Eating With Hands
By Tris Marlis - Tuesday, Apr 02, 2013
Eating fried chicken with hand is an action that evokes the senses. From the moment your fingertips touch the surface of that fried chicken, your body sends a signal to your brain to anticipate the those crunchy bits of fried skin, juicy meat and when you end your meal with a finger lickin’ gesture, it’s satisfaction. Eating with hands is a common religious practice in many parts of the world, including Asia, Africa and the Middle East.
In a recent article by the New York Times, Vinita Chopra Jacinto, an instructor at the California Culinary Academy in San Francisco stated that Indians eat with their hands because they believe that food nourishes the mind, intellect and spirit. She also says that this practice builds a sensuous connection to the food, encourages mindful eating and raises awareness. Cutlery is seen as a barrier, and emotionless, like a weapon.
We interviewed a young Sri Lankan, Joy Kumari, whose reason to eat with hand is simple: “Somehow, I feel that food taste better when you eat with hand.” For her, it’s also a practice that signifies togetherness, “It’s a tradition, especially during family gathering. My mother would teach the younger kids how to eat with their hands, I am a pro now.”
Scientifically, a recent research found that eating with hand sends signal to our brain that forces our body to release hormone and enzyme which help with the digestive system. Scientists also encourage children under 12 years old to use hand to eat as it helps with the fine motor development.
The secret to gracefully eat with fingers is to use your thumb. Form a little pile of rice on your plate, scoop it up with a twist of your wrist and use your thumb to push the food past a grove created by the fingers and into the mouth (without putting fingers in).

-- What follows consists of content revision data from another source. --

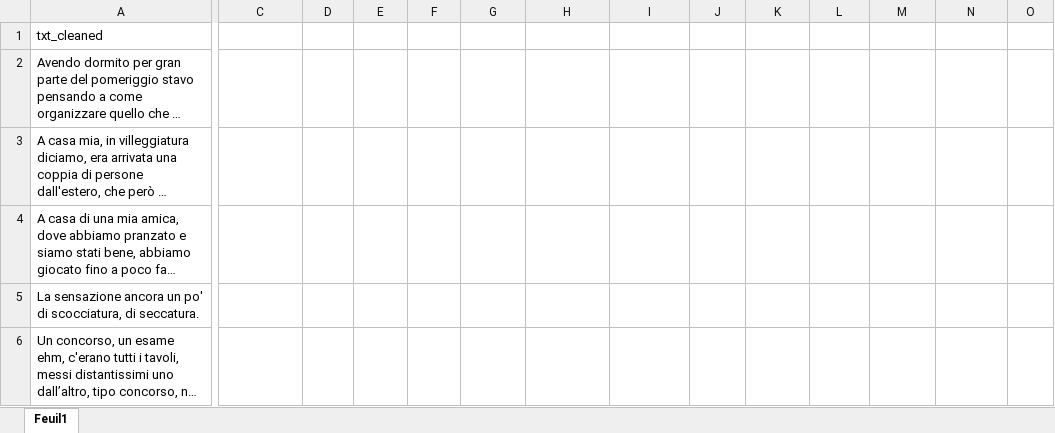
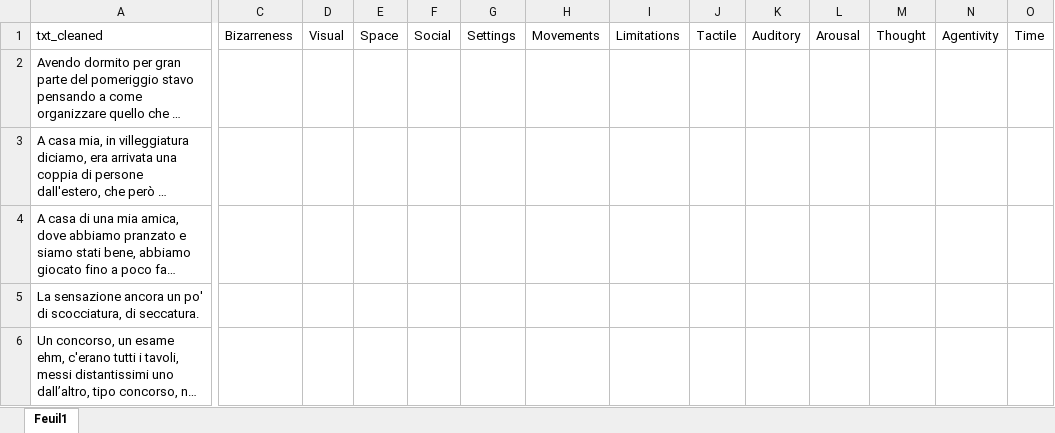
Before and after one commit to EnzoGeLe/Enzo, an Excel workbook: Bizarreness/ClasseurGPT.xlsx, sheet Feuil1, drawn as a sheet; only a part is shown, gaps mark what is left out; long unchanged cells end in …; values as stored, in another font and other column widths than the file's, no borders; the diff covers the shown part only; the diff names each change by its address in the sheet, - before the commit and + after, or states it on an @@ line.

Commit message:
Add files via upload

```diff
--- a/Bizarreness/ClasseurGPT.xlsx (sheet Feuil1)
+++ b/Bizarreness/ClasseurGPT.xlsx (sheet Feuil1)
-C1: (empty)
+C1: Bizarreness
-D1: (empty)
+D1: Visual
-E1: (empty)
+E1: Space
-F1: (empty)
+F1: Social
-G1: (empty)
+G1: Settings
-H1: (empty)
+H1: Movements
-I1: (empty)
+I1: Limitations
-J1: (empty)
+J1: Tactile
-K1: (empty)
+K1: Auditory
-L1: (empty)
+L1: Arousal
-M1: (empty)
+M1: Thought
-N1: (empty)
+N1: Agentivity
-O1: (empty)
+O1: Time
```
Also changed, not shown: 6 edited cells elsewhere in this sheet.
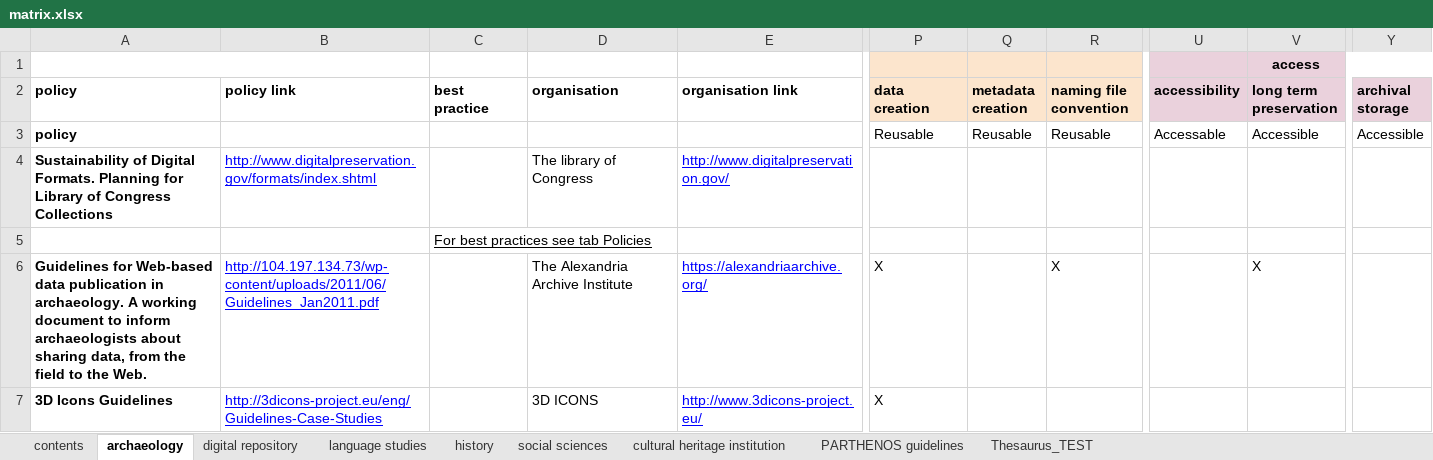
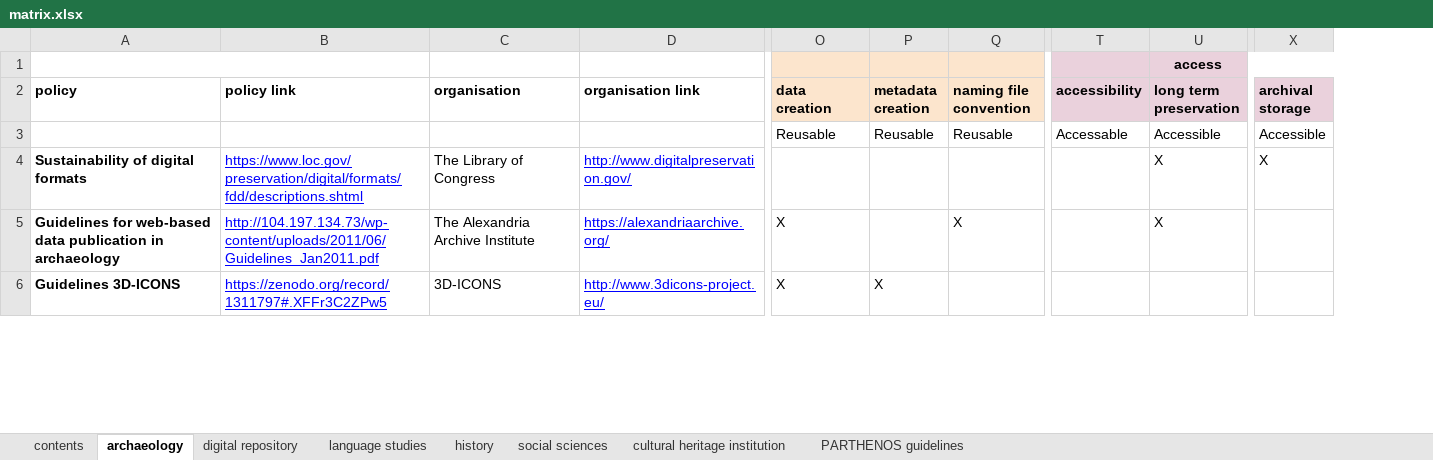
Before and after one commit to DANS-KNAW/parthenos-widget, an Excel workbook: data/matrix.xlsx, sheet archaeology, drawn as a sheet; only a part is shown, gaps mark what is left out; values as stored, in another font and other column widths than the file's, no borders; charts and pictures and table styles not drawn; removed rows and columns are numbered as before the commit, all else as after; rows hold the shown columns only; the diff covers the shown part only; the diff names each change by its address in the sheet, - before the commit and + after, or states it on an @@ line.

```diff
--- a/data/matrix.xlsx (sheet archaeology)
+++ b/data/matrix.xlsx (sheet archaeology)
-sheet tab: Thesaurus_TEST
-column C (best practice), empty
-A3 (policy): policy
+A3 (policy): (empty)
-A4 (policy): Sustainability of Digital Formats. Planning for Library of Congress Collections
+A4 (policy): Sustainability of digital formats
-B4 (policy link): http://www.digitalpreservation.gov/formats/index.shtml
+B4 (policy link): https://www.loc.gov/preservation/digital/formats/fdd/descriptions.shtml
-C4 (organisation): The library of Congress
+C4 (organisation): The Library of Congress
-U4 (long term preservation): (empty)
+U4 (long term preservation): X
-X4 (archival storage): (empty)
+X4 (archival storage): X
-row 5:  |  | For best practices see tab Policies
-A5 (policy): Guidelines for Web-based data publication in archaeology. A working document to inform archaeologists about sharing data, from the field to the Web.
+A5 (policy): Guidelines for web-based data publication in archaeology
-A6 (policy): 3D Icons Guidelines
+A6 (policy): Guidelines 3D-ICONS
-B6 (policy link): http://3dicons-project.eu/eng/Guidelines-Case-Studies
+B6 (policy link): https://zenodo.org/record/1311797#.XFFr3C2ZPw5
-C6 (organisation): 3D ICONS
+C6 (organisation): 3D-ICONS
-P6 (metadata creation): (empty)
+P6 (metadata creation): X
```
Also changed, not shown: 6 added rows, 20 removed rows and 31 edited cells elsewhere in this sheet, sheet language studies, sheet history, sheet social sciences, sheet digital repository, sheet cultural heritage institution, sheet PARTHENOS guidelines, charts or pictures.
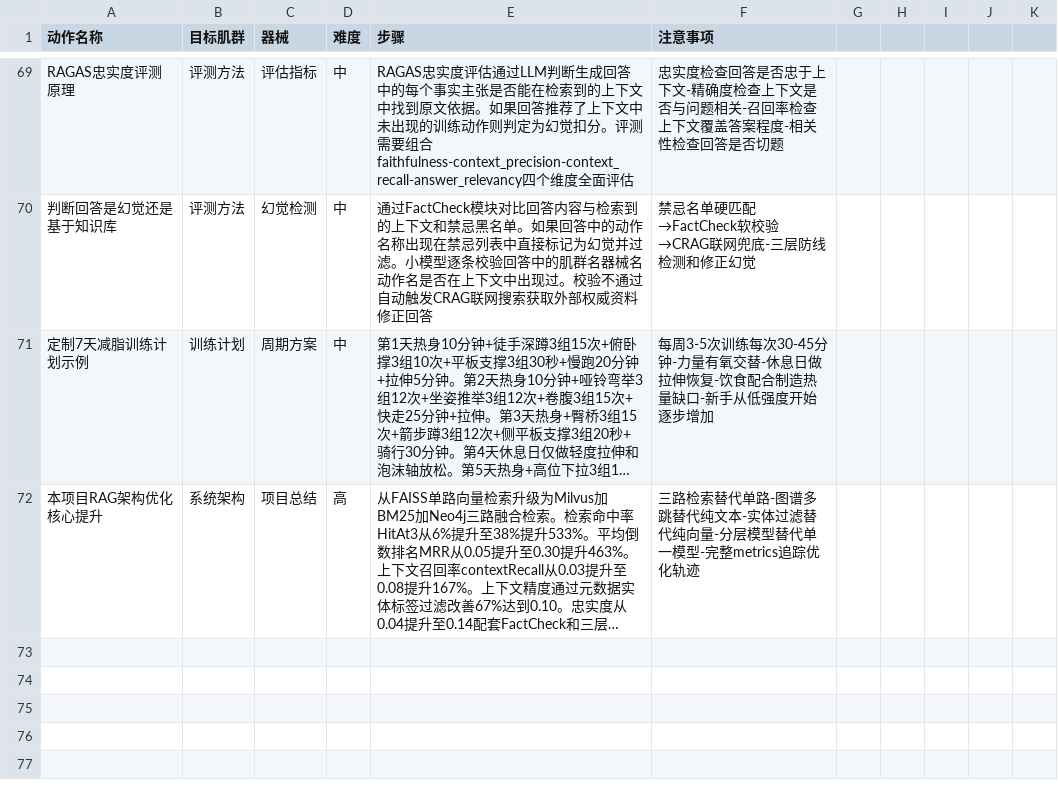
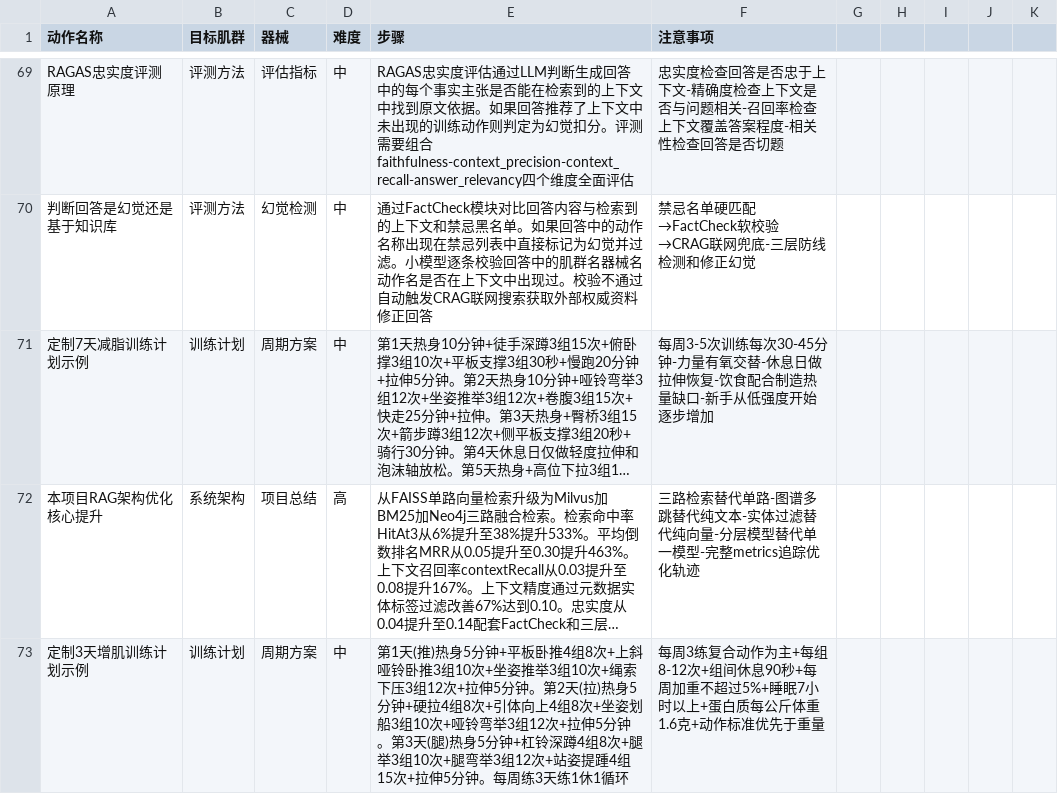
Before and after one commit to SSNN666/fitness-rag-coach, a CSV file: fitness_data.csv, drawn as a sheet; only a part is shown, gaps mark what is left out; long unchanged cells end in …; the diff names each change by its address in the sheet, - before the commit and + after, or states it on an @@ line.

```diff
--- a/fitness_data.csv
+++ b/fitness_data.csv
+row 73: 定制3天增肌训练计划示例 | 训练计划 | 周期方案 | 中 | 第1天(推)热身5分钟+平板卧推4组8次+上斜哑铃卧推3组10次+坐姿推举3组10次+绳索下压3组12次+拉伸5分钟。第2天(拉)热身5分钟+硬拉4组8次+引体向上4组8次+坐姿划船3组10次+哑铃弯举3组12次+拉伸5分钟。第3天(腿)热身5分钟+杠铃深蹲4组8次+腿举3组10次+腿弯举3组12次+站姿提踵4组15次+拉伸5分钟。每周练3天练1休1循环 | 每周3练复合动作为主+每组8-12次+组间休息90秒+每周加重不超过5%+睡眠7小时以上+蛋白质每公斤体重1.6克+动作标准优先于重量
```
Also changed, not shown: 11 other files.
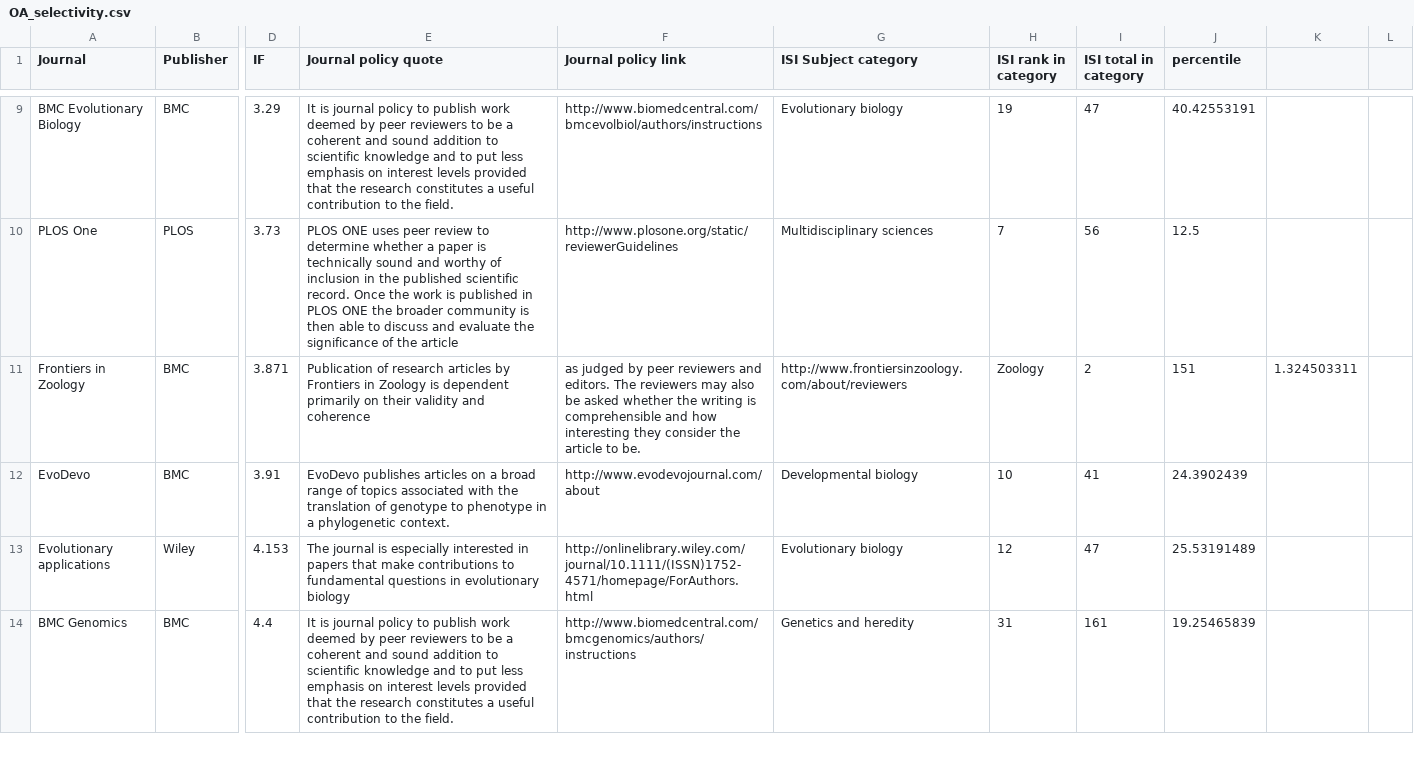
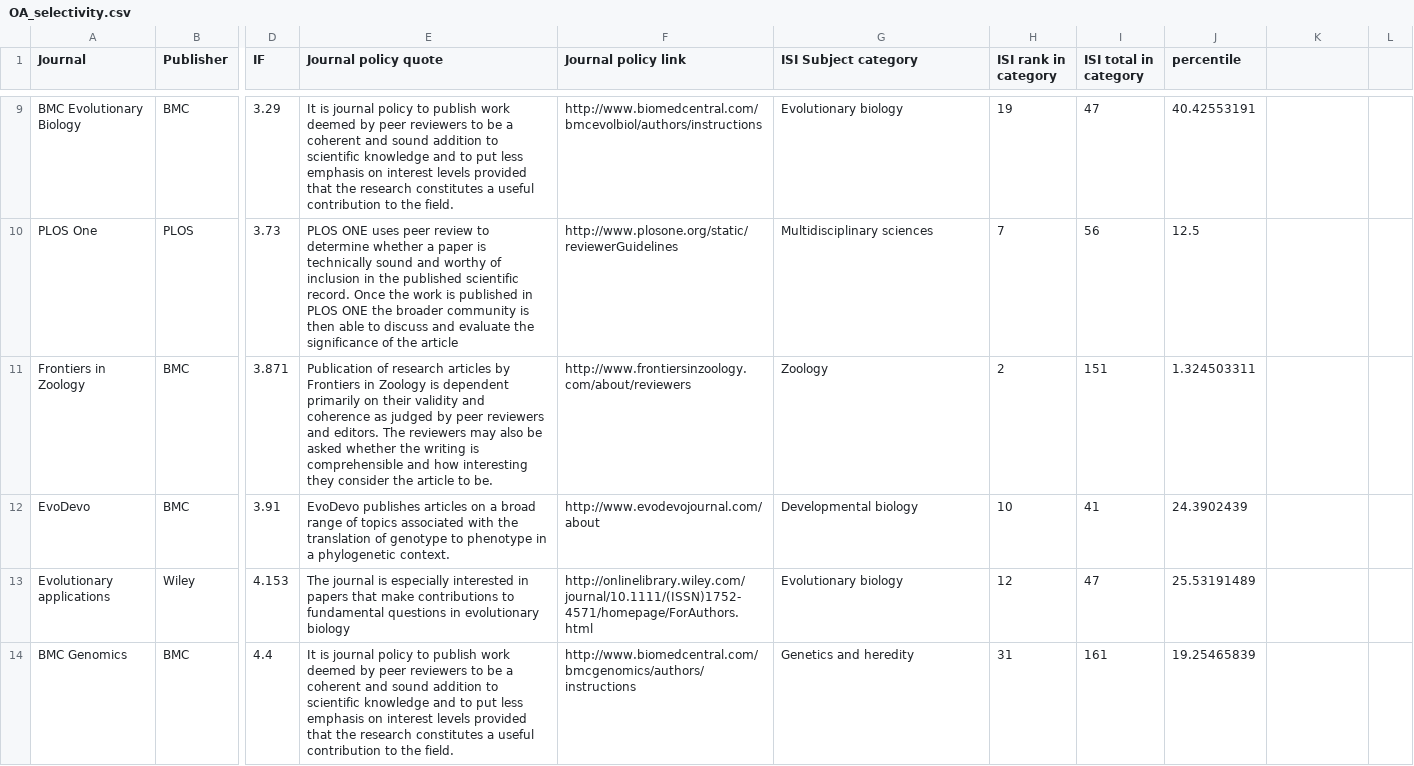
Before and after one commit to roblanf/response_agrawal, a CSV file: OA_selectivity.csv, drawn as a sheet; only a part is shown, gaps mark what is left out; the diff covers the shown part only; the diff names each change by its address in the sheet, - before the commit and + after, or states it on an @@ line.

Commit message:
final edits to csv

```diff
--- a/OA_selectivity.csv
+++ b/OA_selectivity.csv
-E11 (Journal policy quote): …and coherence
+E11 (Journal policy quote): …and coherence as judged by peer reviewers and editors. The reviewers may also be asked whether the writing is comprehensible and how interesting they consider the article to be.
-F11 (Journal policy link): as judged by peer reviewers and editors. The reviewers may also be asked whether the writing is comprehensible and how interesting they consider the article to be.
+F11 (Journal policy link): http://www.frontiersinzoology.com/about/reviewers
-G11 (ISI Subject category): http://www.frontiersinzoology.com/about/reviewers
+G11 (ISI Subject category): Zoology
-H11 (ISI rank in category): Zoology
+H11 (ISI rank in category): 2
-I11 (ISI total in category): 2
+I11 (ISI total in category): 151
-J11 (percentile): 151
+J11 (percentile): 1.324503311
-K11: 1.324503311
+K11: (empty)
```
Also changed, not shown: 67 edited cells elsewhere in this file.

Meat with bones, such as pork ribs, fried chicken wings and fried fish are best eaten with hands, as it allows you to pick up even the smallest pieces of meat off the bone. Rice dishes like nasi padang and nasi briyani are also meant to be eaten with your fingers, as their strong aroma of spices will linger as a memento of a really good meal.
My 75-year-old grandmother who is an Indonesian Chinese will ditch utensils whenever she can, and she always tells us: “Fork and spoon are man-made. Eating with hand is the most natural way of eating.” And of course, it makes food even more finger licking good as it’s a multisensory engagement.